Summary: During the recent BookExpo 2018, industry experts talked about the growing popularity of audiobooks. Does this shift towards audio pave the way for voice first fiction? In this post we discuss the rise in audiobook consumption; and look at what the trend might mean for fiction designed to support natural language interactions.
BookExpo, an annual conference bringing together book retailers, publishers, agents, authors and librarians, was held last week in New York. The rise of the audiobook was a trending topic during this year’s show.
For those who haven’t been paying attention: audiobooks have gone mainstream. D. A. Stern, of Publishing Weekly, covered a BookExpo 2018 panel discussion on the current state of audiobooks. Robin Whitten, founder and editor of Audiofile magazine, and Michelle Cobb, executive director of the APA, both expressed enthusiasm for the growing popularity of audio.
According to Whitten, it’s no longer necessary to explain what an audiobook is, or apologize for listening to a book instead of reading it. Especially adults under the age of 35 are consuming more books in audio formats.
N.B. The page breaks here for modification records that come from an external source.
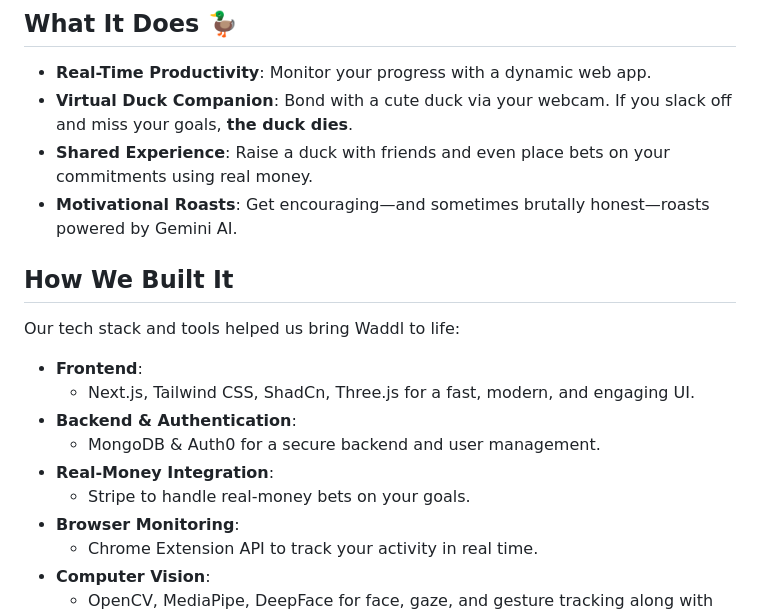
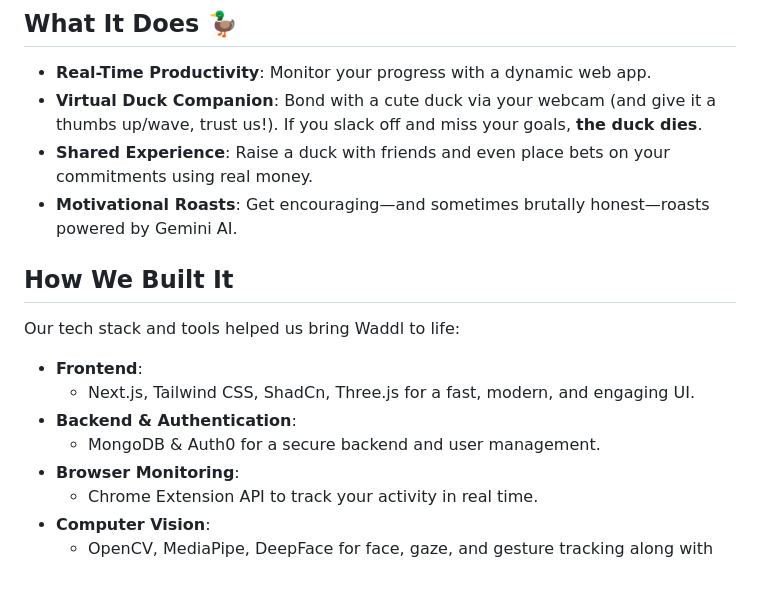
Before and after one commit to ArslanKamchybekov/wildhacks, a Markdown page: README.md, the part around the change. GitHub-like rendering; blank space fills up the shorter version.

```diff
--- a/README.md
+++ b/README.md
@@ -9,7 +9,7 @@ We set out to build an app that goes beyond the typical productivity reminder. D
 ## What It Does 🦆
 
 - **Real-Time Productivity**: Monitor your progress with a dynamic web app.
-- **Virtual Duck Companion**: Bond with a cute duck via your webcam. If you slack off and miss your goals, **the duck dies**.
+- **Virtual Duck Companion**: Bond with a cute duck via your webcam (and give it a thumbs up/wave, trust us!). If you slack off and miss your goals, **the duck dies**.
 - **Shared Experience**: Raise a duck with friends and even place bets on your commitments using real money.
 - **Motivational Roasts**: Get encouraging—and sometimes brutally honest—roasts powered by Gemini AI.
 
@@ -21,8 +21,6 @@ Our tech stack and tools helped us bring Waddl to life:
   - Next.js, Tailwind CSS, ShadCn, Three.js for a fast, modern, and engaging UI.
 - **Backend & Authentication**:
   - MongoDB & Auth0 for a secure backend and user management.
-- **Real-Money Integration**:
-  - Stripe to handle real-money bets on your goals.
 - **Browser Monitoring**:
   - Chrome Extension API to track your activity in real time.
 - **Computer Vision**:
```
With the growing popularity of audio, publishers and authors are experimenting with new formats. APA’s Cobb calls some of these new offerings “high-production-value titles.” A prominent example is George Sanders’s Lincoln in the Bardo, which leverages a whole array of well-known actors to play the parts of different characters in the story.
Another BookExpo 2018 panel covered “The Audiobook Heard ‘Round the World.” The discussion centered on how the rest of the world is starting to catch up to the explosive growth in audiobook sales experienced in North America.
There’s a debate about whether streaming services or pay-as-you-go offerings better serve the reader / listener. But the the trend towards audio consumption of fiction and non-fiction is undeniable.
Does the growing popularity of audiobooks signal a promising future for voice first fiction? Or… is it too soon to answer that question?
We need to consider that voice first fiction is still in its infancy. Perhaps it’s fair to say that such a thing—fiction designed specifically for natural language interaction—hasn’t yet been invented.
It seems fair to assume that people who enjoy listening to an audiobook will be open to hearing narrated stories streamed from a smart speaker or voice assistant. Podcasts are an example of streaming media that lives happily in the smart speaker ecosystem. But streaming, narrated stories don’t really fit my definition of “voice first fiction.”
We’re still waiting for the shift from fiction that is passively consumed (read or heard), to fictional experiences that are intrinsically interactive. I believe that the growing popularity of audiobooks does, in fact, pave the way for this shift. But there remains much work to be done in inventing voice interaction models that engage audiences, while matching the satisfaction received from simply reading a good book.